WORK TASK ::
A faithful repeat of all the records, with no image kept, is the required answer.

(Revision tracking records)
_____

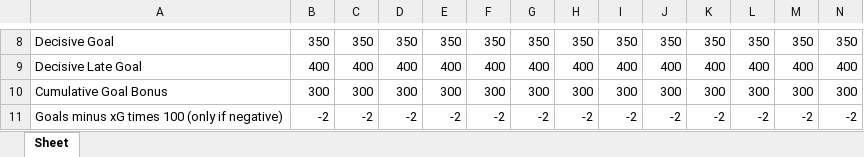
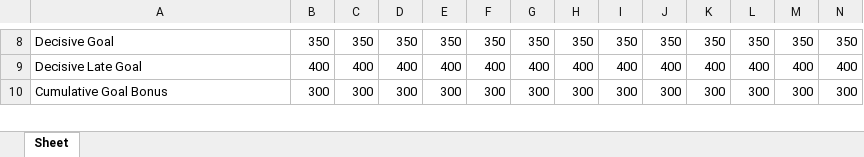
Before and after one commit to ChrisDoll/OpenMatchEngine, an Excel workbook: player_ratings_data.xlsx, sheet Sheet, drawn as a sheet; only a part is shown, gaps mark what is left out; values as stored, in another font and other column widths than the file's, no borders; removed rows and columns are numbered as before the commit, all else as after; rows hold the shown columns only; the diff covers the shown part only; the diff names each change by its address in the sheet, - before the commit and + after, or states it on an @@ line.

Commit message:
Version 9.3 Fixed Player ratings

```diff
--- a/player_ratings_data.xlsx (sheet Sheet)
+++ b/player_ratings_data.xlsx (sheet Sheet)
-row 11: Goals minus xG times 100 (only if negative) | -2 | -2 | -2 | -2 | -2 | -2 | -2 | -2 | -2 | -2 | -2 | -2 | -2
```
Also changed, not shown: 2 added rows, 1 removed row and 14 edited cells elsewhere in this sheet, 2 other files.
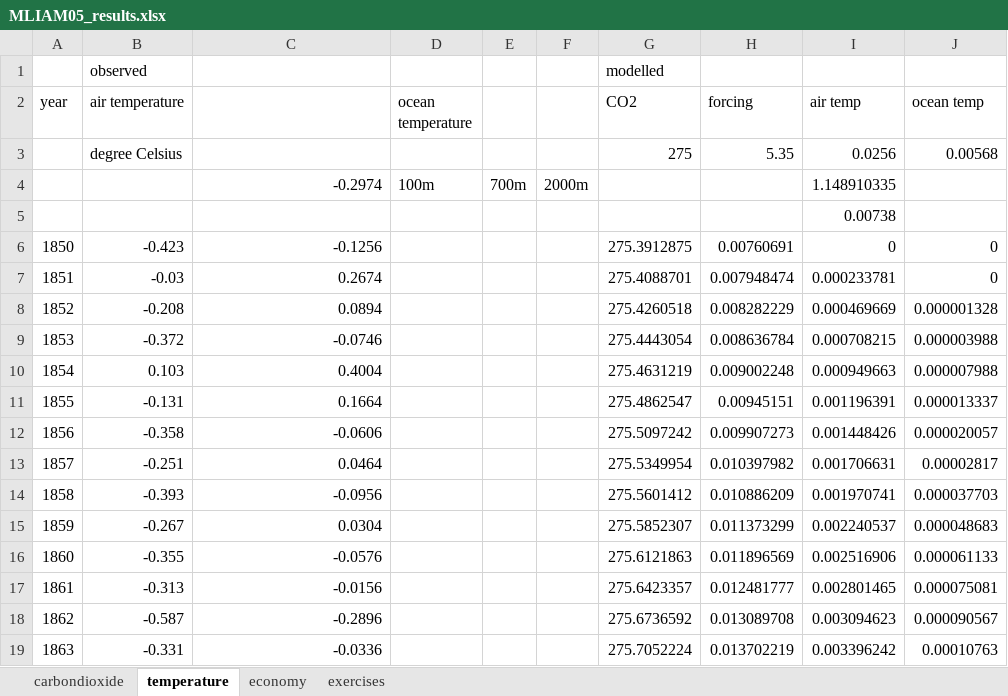
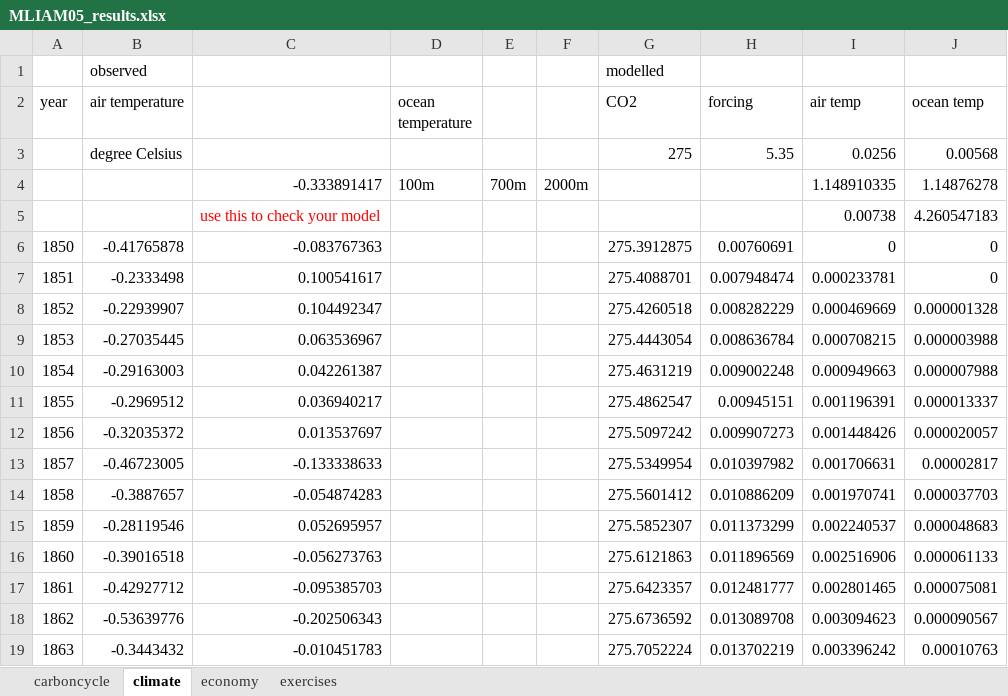
Before and after one commit to rtol/ClimateEconomics, an Excel workbook: MLIAM05_results.xlsx, sheet climate, drawn as a sheet; only a part is shown; values as stored, in another font and other column widths than the file's, no borders; 1 other sheet too large or unreadable and not compared; removed rows and columns are numbered as before the commit, all else as after; the diff covers the shown part only; the diff names each change by its address in the sheet, - before the commit and + after, or states it on an @@ line.

```diff
--- a/MLIAM05_results.xlsx (sheet climate)
+++ b/MLIAM05_results.xlsx (sheet climate)
-sheet tab: carbondioxide
+sheet tab: carboncycle
-sheet tab: temperature
+sheet tab: climate
-C4: -0.2974
+C4: -0.333891417
-J4 (ocean temp): (empty)
+J4 (ocean temp): 1.14876278
-row 5:  |  |  |  |  |  |  |  | 0.00738
+row 5:  |  | use this to check your model |  |  |  |  |  | 0.00738 | 4.260547183
-B6 (air temperature): -0.423
+B6 (air temperature): -0.41765878
-C6: -0.1256
+C6: -0.083767363
-B7 (air temperature): -0.03
+B7 (air temperature): -0.2333498
-C7: 0.2674
+C7: 0.100541617
-B8 (air temperature): -0.208
+B8 (air temperature): -0.22939907
-C8: 0.0894
+C8: 0.104492347
-B9 (air temperature): -0.372
+B9 (air temperature): -0.27035445
-C9: -0.0746
+C9: 0.063536967
-B10 (air temperature): 0.103
+B10 (air temperature): -0.29163003
-C10: 0.4004
+C10: 0.042261387
-B11 (air temperature): -0.131
+B11 (air temperature): -0.2969512
-C11: 0.1664
+C11: 0.036940217
-B12 (air temperature): -0.358
+B12 (air temperature): -0.32035372
-C12: -0.0606
+C12: 0.013537697
-B13 (air temperature): -0.251
+B13 (air temperature): -0.46723005
-C13: 0.0464
+C13: -0.133338633
-B14 (air temperature): -0.393
+B14 (air temperature): -0.3887657
-C14: -0.0956
+C14: -0.054874283
-B15 (air temperature): -0.267
+B15 (air temperature): -0.28119546
-C15: 0.0304
+C15: 0.052695957
-B16 (air temperature): -0.355
+B16 (air temperature): -0.39016518
-C16: -0.0576
+C16: -0.056273763
-B17 (air temperature): -0.313
+B17 (air temperature): -0.42927712
-C17: -0.0156
+C17: -0.095385703
-B18 (air temperature): -0.587
+B18 (air temperature): -0.53639776
-C18: -0.2896
+C18: -0.202506343
-B19 (air temperature): -0.331
+B19 (air temperature): -0.3443432
-C19: -0.0336
+C19: -0.010451783
```
Also changed, not shown: 1506 edited cells and cell formats elsewhere in this sheet, sheet economy, sheet carboncycle, formulas that keep their value, MLIAM01_results.xlsx, MLIAM04_data.xlsx, 17 other files.
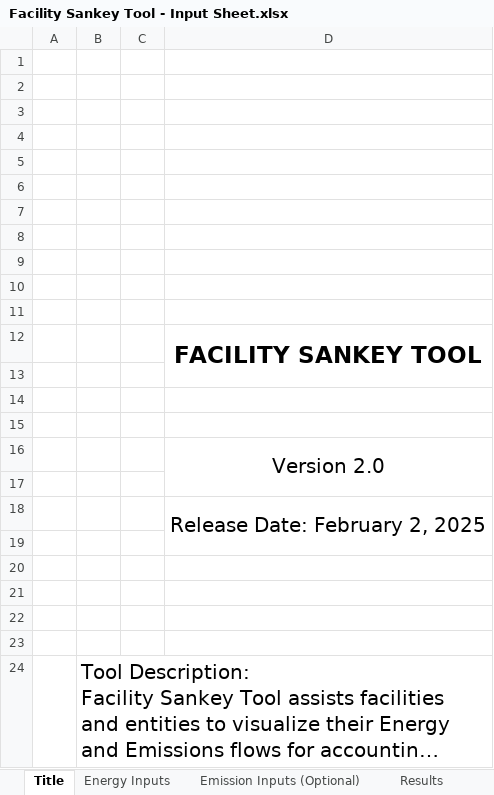
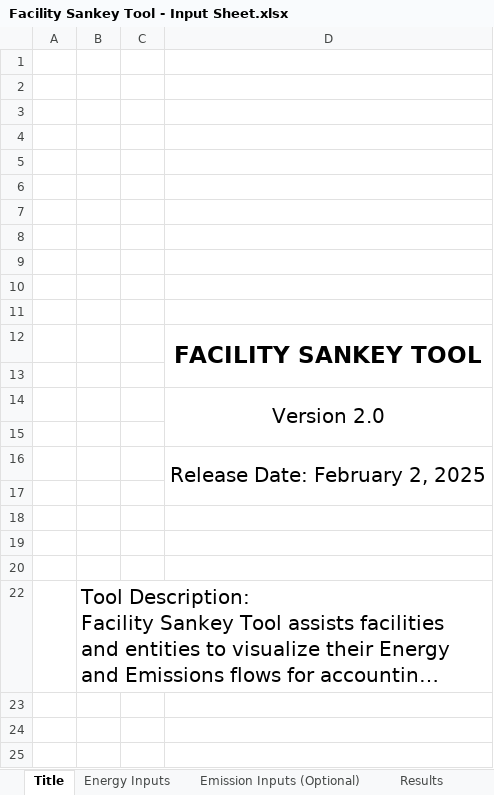
Before and after one commit to IACDecarb/IAC-Decarb-Tools, an Excel workbook: apps/fcft/Facility Sankey Tool - Input Sheet.xlsx, sheet Title, drawn as a sheet; long unchanged cells end in …; values as stored, in another font and other column widths than the file's, no borders; charts and pictures not drawn; removed rows and columns are numbered as before the commit, all else as after; the diff names each change by its address in the sheet, - before the commit and + after, or states it on an @@ line.

Commit message:
fcft-iac-03-05-2025-ii
Added some more edits in the excel file input

```diff
--- a/apps/fcft/Facility Sankey Tool - Input Sheet.xlsx (sheet Title)
+++ b/apps/fcft/Facility Sankey Tool - Input Sheet.xlsx (sheet Title)
-row 14: (empty)
-row 15: (empty)
-D18:D19 merged
+D16:D17 merged
-row 19: (empty)
```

_____

WRITTEN SOLUTION ::
Before and after one commit to ChrisDoll/OpenMatchEngine, an Excel workbook: player_ratings_data.xlsx, sheet Sheet, drawn as a sheet; only a part is shown, gaps mark what is left out; values as stored, in another font and other column widths than the file's, no borders; removed rows and columns are numbered as before the commit, all else as after; rows hold the shown columns only; the diff covers the shown part only; the diff names each change by its address in the sheet, - before the commit and + after, or states it on an @@ line.

Commit message:
Version 9.3 Fixed Player ratings

```diff
--- a/player_ratings_data.xlsx (sheet Sheet)
+++ b/player_ratings_data.xlsx (sheet Sheet)
-row 11: Goals minus xG times 100 (only if negative) | -2 | -2 | -2 | -2 | -2 | -2 | -2 | -2 | -2 | -2 | -2 | -2 | -2
```
Also changed, not shown: 2 added rows, 1 removed row and 14 edited cells elsewhere in this sheet, 2 other files.
Before and after one commit to rtol/ClimateEconomics, an Excel workbook: MLIAM05_results.xlsx, sheet climate, drawn as a sheet; only a part is shown; values as stored, in another font and other column widths than the file's, no borders; 1 other sheet too large or unreadable and not compared; removed rows and columns are numbered as before the commit, all else as after; the diff covers the shown part only; the diff names each change by its address in the sheet, - before the commit and + after, or states it on an @@ line.

```diff
--- a/MLIAM05_results.xlsx (sheet climate)
+++ b/MLIAM05_results.xlsx (sheet climate)
-sheet tab: carbondioxide
+sheet tab: carboncycle
-sheet tab: temperature
+sheet tab: climate
-C4: -0.2974
+C4: -0.333891417
-J4 (ocean temp): (empty)
+J4 (ocean temp): 1.14876278
-row 5:  |  |  |  |  |  |  |  | 0.00738
+row 5:  |  | use this to check your model |  |  |  |  |  | 0.00738 | 4.260547183
-B6 (air temperature): -0.423
+B6 (air temperature): -0.41765878
-C6: -0.1256
+C6: -0.083767363
-B7 (air temperature): -0.03
+B7 (air temperature): -0.2333498
-C7: 0.2674
+C7: 0.100541617
-B8 (air temperature): -0.208
+B8 (air temperature): -0.22939907
-C8: 0.0894
+C8: 0.104492347
-B9 (air temperature): -0.372
+B9 (air temperature): -0.27035445
-C9: -0.0746
+C9: 0.063536967
-B10 (air temperature): 0.103
+B10 (air temperature): -0.29163003
-C10: 0.4004
+C10: 0.042261387
-B11 (air temperature): -0.131
+B11 (air temperature): -0.2969512
-C11: 0.1664
+C11: 0.036940217
-B12 (air temperature): -0.358
+B12 (air temperature): -0.32035372
-C12: -0.0606
+C12: 0.013537697
-B13 (air temperature): -0.251
+B13 (air temperature): -0.46723005
-C13: 0.0464
+C13: -0.133338633
-B14 (air temperature): -0.393
+B14 (air temperature): -0.3887657
-C14: -0.0956
+C14: -0.054874283
-B15 (air temperature): -0.267
+B15 (air temperature): -0.28119546
-C15: 0.0304
+C15: 0.052695957
-B16 (air temperature): -0.355
+B16 (air temperature): -0.39016518
-C16: -0.0576
+C16: -0.056273763
-B17 (air temperature): -0.313
+B17 (air temperature): -0.42927712
-C17: -0.0156
+C17: -0.095385703
-B18 (air temperature): -0.587
+B18 (air temperature): -0.53639776
-C18: -0.2896
+C18: -0.202506343
-B19 (air temperature): -0.331
+B19 (air temperature): -0.3443432
-C19: -0.0336
+C19: -0.010451783
```
Also changed, not shown: 1506 edited cells and cell formats elsewhere in this sheet, sheet economy, sheet carboncycle, formulas that keep their value, MLIAM01_results.xlsx, MLIAM04_data.xlsx, 17 other files.
Before and after one commit to IACDecarb/IAC-Decarb-Tools, an Excel workbook: apps/fcft/Facility Sankey Tool - Input Sheet.xlsx, sheet Title, drawn as a sheet; long unchanged cells end in …; values as stored, in another font and other column widths than the file's, no borders; charts and pictures not drawn; removed rows and columns are numbered as before the commit, all else as after; the diff names each change by its address in the sheet, - before the commit and + after, or states it on an @@ line.

Commit message:
fcft-iac-03-05-2025-ii
Added some more edits in the excel file input

```diff
--- a/apps/fcft/Facility Sankey Tool - Input Sheet.xlsx (sheet Title)
+++ b/apps/fcft/Facility Sankey Tool - Input Sheet.xlsx (sheet Title)
-row 14: (empty)
-row 15: (empty)
-D18:D19 merged
+D16:D17 merged
-row 19: (empty)
```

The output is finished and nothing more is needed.